Problem >> Show every line from the data below that includes "increaseCoffees".
+ + + + +
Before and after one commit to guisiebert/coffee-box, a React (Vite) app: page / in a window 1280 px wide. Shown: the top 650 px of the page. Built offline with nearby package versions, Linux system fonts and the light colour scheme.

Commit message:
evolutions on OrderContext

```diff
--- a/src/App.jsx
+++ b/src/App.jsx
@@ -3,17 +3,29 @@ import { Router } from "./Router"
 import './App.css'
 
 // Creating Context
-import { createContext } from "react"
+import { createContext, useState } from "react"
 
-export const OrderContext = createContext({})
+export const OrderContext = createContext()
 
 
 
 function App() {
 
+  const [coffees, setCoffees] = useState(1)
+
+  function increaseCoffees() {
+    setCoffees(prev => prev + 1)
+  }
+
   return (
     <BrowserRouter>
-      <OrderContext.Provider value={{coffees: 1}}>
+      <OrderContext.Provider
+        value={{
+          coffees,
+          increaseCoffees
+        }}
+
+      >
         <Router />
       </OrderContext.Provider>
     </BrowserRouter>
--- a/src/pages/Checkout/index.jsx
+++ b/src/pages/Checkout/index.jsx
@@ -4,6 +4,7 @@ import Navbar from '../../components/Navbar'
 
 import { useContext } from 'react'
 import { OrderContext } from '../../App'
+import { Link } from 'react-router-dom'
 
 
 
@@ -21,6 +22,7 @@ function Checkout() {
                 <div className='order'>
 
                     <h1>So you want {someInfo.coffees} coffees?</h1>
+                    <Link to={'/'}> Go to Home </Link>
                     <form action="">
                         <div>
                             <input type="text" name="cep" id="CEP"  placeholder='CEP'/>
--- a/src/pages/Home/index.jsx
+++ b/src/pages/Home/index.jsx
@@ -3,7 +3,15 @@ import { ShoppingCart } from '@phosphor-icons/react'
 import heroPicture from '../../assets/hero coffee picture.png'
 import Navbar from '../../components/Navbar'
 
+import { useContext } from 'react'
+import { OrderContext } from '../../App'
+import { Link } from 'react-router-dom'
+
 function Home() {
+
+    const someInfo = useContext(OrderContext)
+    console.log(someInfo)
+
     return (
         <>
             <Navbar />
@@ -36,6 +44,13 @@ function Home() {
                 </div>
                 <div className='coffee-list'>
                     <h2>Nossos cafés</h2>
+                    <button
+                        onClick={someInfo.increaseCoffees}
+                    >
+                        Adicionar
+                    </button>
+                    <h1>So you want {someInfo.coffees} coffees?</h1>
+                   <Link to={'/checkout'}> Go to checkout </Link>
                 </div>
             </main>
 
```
+ + + + +
Solution below >>
+  function increaseCoffees() {
+          increaseCoffees
+                        onClick={someInfo.increaseCoffees}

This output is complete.